> [Exercise brief]: Each line that contains the word "address" is to be copied from the records below.

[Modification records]
"""

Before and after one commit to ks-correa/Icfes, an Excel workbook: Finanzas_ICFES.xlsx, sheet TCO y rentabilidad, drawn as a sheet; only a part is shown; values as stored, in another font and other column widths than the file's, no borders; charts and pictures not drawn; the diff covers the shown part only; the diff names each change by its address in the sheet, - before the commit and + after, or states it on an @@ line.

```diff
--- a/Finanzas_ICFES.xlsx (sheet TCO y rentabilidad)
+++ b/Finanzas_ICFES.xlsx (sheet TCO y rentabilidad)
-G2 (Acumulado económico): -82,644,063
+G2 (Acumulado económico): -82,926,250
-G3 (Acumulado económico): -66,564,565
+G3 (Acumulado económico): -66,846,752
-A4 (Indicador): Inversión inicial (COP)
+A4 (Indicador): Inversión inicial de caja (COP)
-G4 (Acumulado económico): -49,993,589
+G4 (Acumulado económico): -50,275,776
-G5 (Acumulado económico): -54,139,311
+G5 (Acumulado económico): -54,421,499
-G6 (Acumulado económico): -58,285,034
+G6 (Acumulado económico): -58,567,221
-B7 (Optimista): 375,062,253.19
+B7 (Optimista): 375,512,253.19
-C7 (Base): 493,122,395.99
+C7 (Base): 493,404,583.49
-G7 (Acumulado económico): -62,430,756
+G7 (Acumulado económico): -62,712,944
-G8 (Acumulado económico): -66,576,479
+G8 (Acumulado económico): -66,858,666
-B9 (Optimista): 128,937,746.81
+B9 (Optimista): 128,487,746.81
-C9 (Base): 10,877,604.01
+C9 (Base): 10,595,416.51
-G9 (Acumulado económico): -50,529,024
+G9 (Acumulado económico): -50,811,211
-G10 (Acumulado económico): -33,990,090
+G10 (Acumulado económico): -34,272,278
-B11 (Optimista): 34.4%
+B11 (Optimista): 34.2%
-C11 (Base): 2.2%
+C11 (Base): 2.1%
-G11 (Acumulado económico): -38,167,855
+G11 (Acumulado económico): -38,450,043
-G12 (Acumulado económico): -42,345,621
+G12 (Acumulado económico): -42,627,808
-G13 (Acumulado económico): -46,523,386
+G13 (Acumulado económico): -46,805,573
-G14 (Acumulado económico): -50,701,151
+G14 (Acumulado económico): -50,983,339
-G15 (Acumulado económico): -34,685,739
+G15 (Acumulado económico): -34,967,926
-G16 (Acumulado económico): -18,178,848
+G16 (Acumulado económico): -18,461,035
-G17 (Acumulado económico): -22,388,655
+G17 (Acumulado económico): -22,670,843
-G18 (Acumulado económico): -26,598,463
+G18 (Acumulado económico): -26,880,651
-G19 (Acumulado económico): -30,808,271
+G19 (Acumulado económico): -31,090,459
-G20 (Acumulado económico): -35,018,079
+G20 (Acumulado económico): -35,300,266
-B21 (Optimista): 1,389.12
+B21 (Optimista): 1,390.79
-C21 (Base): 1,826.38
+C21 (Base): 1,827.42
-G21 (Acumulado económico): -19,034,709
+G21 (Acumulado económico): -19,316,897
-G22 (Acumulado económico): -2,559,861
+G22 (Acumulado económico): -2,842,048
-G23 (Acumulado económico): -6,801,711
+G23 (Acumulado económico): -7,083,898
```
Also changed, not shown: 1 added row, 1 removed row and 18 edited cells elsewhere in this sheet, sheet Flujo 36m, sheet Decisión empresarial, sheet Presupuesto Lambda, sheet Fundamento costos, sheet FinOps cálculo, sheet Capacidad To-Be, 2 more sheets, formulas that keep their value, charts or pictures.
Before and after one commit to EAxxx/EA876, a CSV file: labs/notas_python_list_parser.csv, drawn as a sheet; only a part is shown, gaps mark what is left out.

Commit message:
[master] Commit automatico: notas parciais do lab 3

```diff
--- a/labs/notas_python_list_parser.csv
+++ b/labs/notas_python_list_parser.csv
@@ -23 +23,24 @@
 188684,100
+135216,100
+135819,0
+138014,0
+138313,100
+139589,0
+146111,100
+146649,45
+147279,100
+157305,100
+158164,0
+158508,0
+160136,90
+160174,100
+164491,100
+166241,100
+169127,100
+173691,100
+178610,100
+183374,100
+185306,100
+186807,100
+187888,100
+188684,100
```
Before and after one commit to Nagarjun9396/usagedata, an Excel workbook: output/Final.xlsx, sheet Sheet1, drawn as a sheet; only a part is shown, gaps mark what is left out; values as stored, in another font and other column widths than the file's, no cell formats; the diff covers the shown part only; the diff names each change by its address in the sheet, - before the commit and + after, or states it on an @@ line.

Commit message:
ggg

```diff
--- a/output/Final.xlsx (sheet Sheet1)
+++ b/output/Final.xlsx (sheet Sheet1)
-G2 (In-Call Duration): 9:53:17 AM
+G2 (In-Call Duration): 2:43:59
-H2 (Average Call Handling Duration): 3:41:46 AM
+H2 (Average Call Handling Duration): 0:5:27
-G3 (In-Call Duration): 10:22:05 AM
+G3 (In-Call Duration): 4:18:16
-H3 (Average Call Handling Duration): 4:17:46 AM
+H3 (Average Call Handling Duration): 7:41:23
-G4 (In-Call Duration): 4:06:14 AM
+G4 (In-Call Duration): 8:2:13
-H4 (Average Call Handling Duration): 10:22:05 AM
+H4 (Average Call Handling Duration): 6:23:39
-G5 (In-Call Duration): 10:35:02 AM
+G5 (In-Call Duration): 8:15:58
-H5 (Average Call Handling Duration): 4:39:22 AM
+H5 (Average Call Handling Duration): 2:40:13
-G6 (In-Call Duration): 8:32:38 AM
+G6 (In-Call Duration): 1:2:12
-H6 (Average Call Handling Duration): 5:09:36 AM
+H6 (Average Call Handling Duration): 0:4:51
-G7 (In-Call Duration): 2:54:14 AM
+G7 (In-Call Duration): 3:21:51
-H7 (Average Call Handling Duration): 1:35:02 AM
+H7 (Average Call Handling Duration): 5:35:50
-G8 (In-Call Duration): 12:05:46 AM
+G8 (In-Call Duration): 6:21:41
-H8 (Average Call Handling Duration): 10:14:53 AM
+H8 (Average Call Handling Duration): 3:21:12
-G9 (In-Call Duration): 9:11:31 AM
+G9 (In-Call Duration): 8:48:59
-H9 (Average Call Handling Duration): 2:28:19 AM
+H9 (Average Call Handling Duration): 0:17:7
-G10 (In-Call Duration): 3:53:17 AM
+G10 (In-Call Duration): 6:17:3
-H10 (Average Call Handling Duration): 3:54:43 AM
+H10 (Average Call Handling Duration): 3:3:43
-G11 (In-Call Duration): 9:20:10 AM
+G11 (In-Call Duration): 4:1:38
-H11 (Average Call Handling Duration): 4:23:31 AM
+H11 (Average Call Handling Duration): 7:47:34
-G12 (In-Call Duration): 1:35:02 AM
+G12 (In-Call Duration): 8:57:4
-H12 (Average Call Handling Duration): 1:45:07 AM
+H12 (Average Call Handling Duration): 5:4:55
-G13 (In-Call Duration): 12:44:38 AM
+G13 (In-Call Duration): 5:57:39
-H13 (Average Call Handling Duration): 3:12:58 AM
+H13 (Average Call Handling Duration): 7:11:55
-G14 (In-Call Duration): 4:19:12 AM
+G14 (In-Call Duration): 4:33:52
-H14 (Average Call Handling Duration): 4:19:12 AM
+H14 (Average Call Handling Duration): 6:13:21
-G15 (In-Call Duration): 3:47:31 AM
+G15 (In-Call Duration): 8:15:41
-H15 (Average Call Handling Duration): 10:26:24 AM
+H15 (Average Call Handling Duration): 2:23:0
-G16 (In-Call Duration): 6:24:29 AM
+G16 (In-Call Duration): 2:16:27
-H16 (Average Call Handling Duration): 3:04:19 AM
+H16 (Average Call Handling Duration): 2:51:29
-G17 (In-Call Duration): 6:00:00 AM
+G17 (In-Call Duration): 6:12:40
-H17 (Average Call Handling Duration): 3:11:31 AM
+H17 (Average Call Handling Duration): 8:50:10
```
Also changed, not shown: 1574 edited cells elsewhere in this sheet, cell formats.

"""

> [Answer area]:
Before and after one commit to ks-correa/Icfes, an Excel workbook: Finanzas_ICFES.xlsx, sheet TCO y rentabilidad, drawn as a sheet; only a part is shown; values as stored, in another font and other column widths than the file's, no borders; charts and pictures not drawn; the diff covers the shown part only; the diff names each change by its address in the sheet, - before the commit and + after, or states it on an @@ line.
Before and after one commit to Nagarjun9396/usagedata, an Excel workbook: output/Final.xlsx, sheet Sheet1, drawn as a sheet; only a part is shown, gaps mark what is left out; values as stored, in another font and other column widths than the file's, no cell formats; the diff covers the shown part only; the diff names each change by its address in the sheet, - before the commit and + after, or states it on an @@ line.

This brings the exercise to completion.